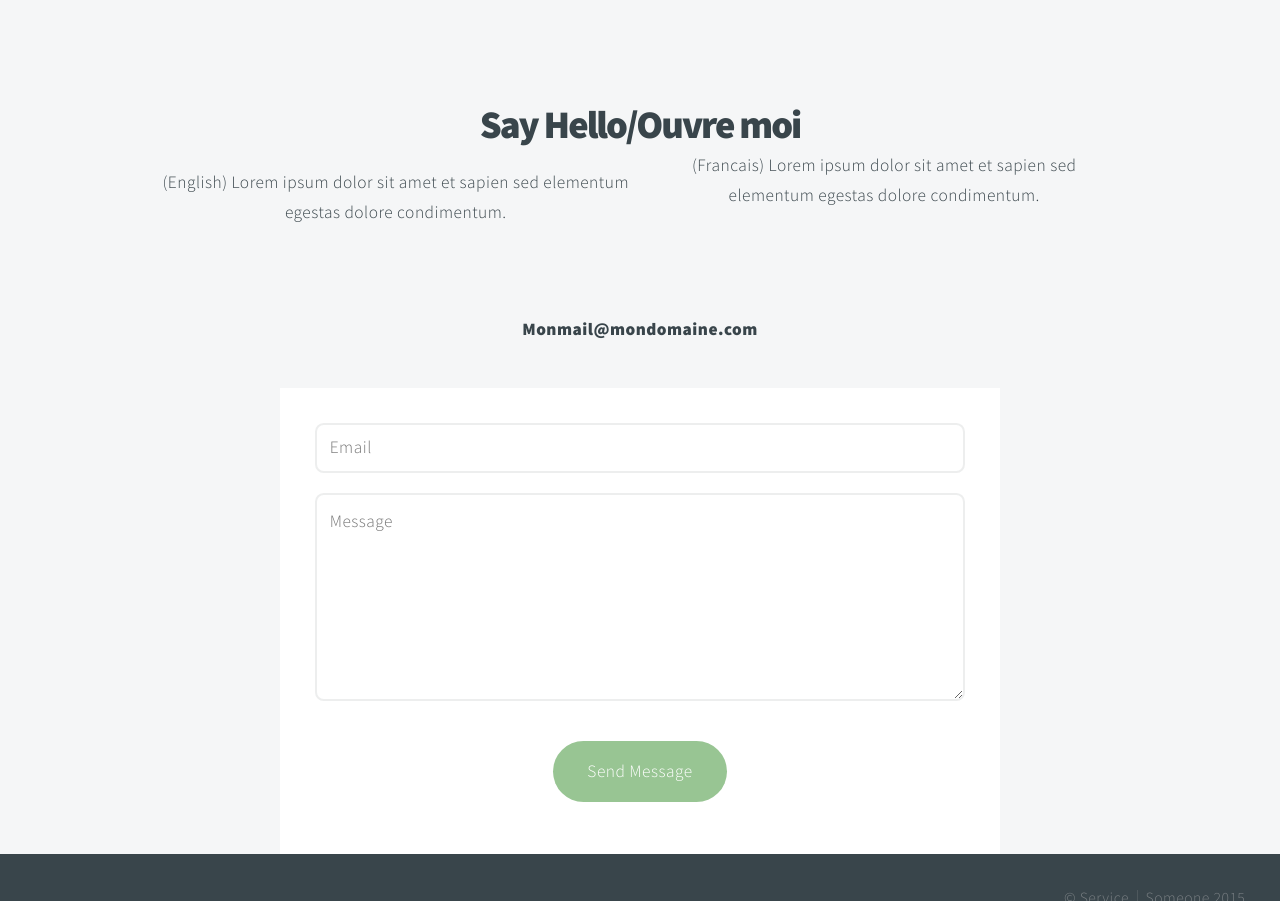
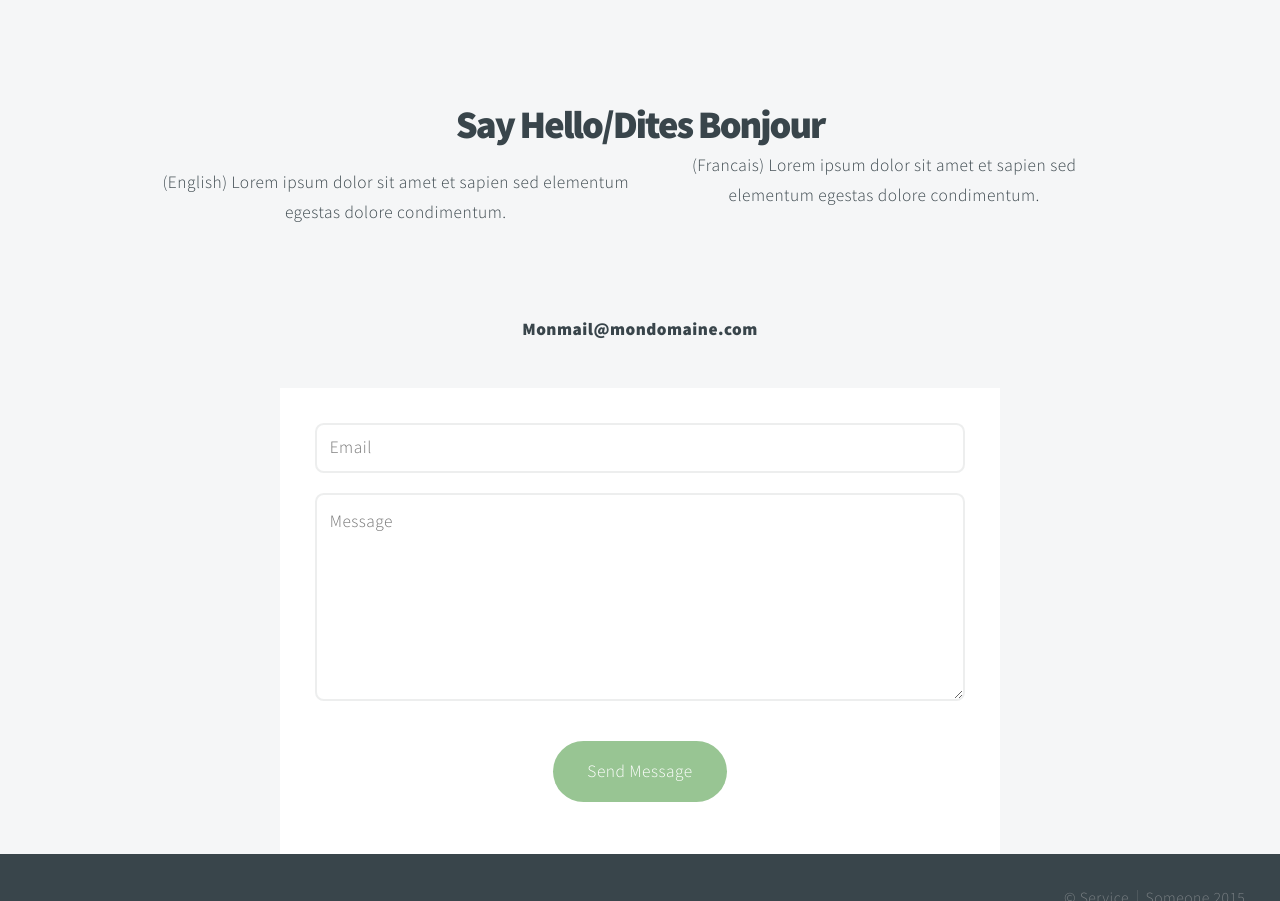
Before and after one commit to tuskat/bug-free-spoon, a plain HTML site: page index.html in a window 1280 px wide. Shown: the part 2299-3200 px from the top of the page. Drawn offline with Linux system fonts and the light colour scheme.

Commit message:
correction

```diff
--- a/index.html
+++ b/index.html
@@ -129,7 +129,7 @@
 			<section id="contact" class="main style3 secondary">
 				<div class="content container">
 					<header>
-						<h2>Say Hello/Ouvre moi</h2>
+						<h2>Say Hello/Dites Bonjour</h2>
                         <div class="twoColumns">
 						<p>(English) Lorem ipsum dolor sit amet et sapien sed elementum egestas dolore condimentum.</p><br>
                         <p>(Francais) Lorem ipsum dolor sit amet et sapien sed elementum egestas dolore condimentum.</p>
```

§ §

*Exercise objective*:
Across the data, how many lines contain the string "amet"? Only the number is wanted.

*Expected answer*:
2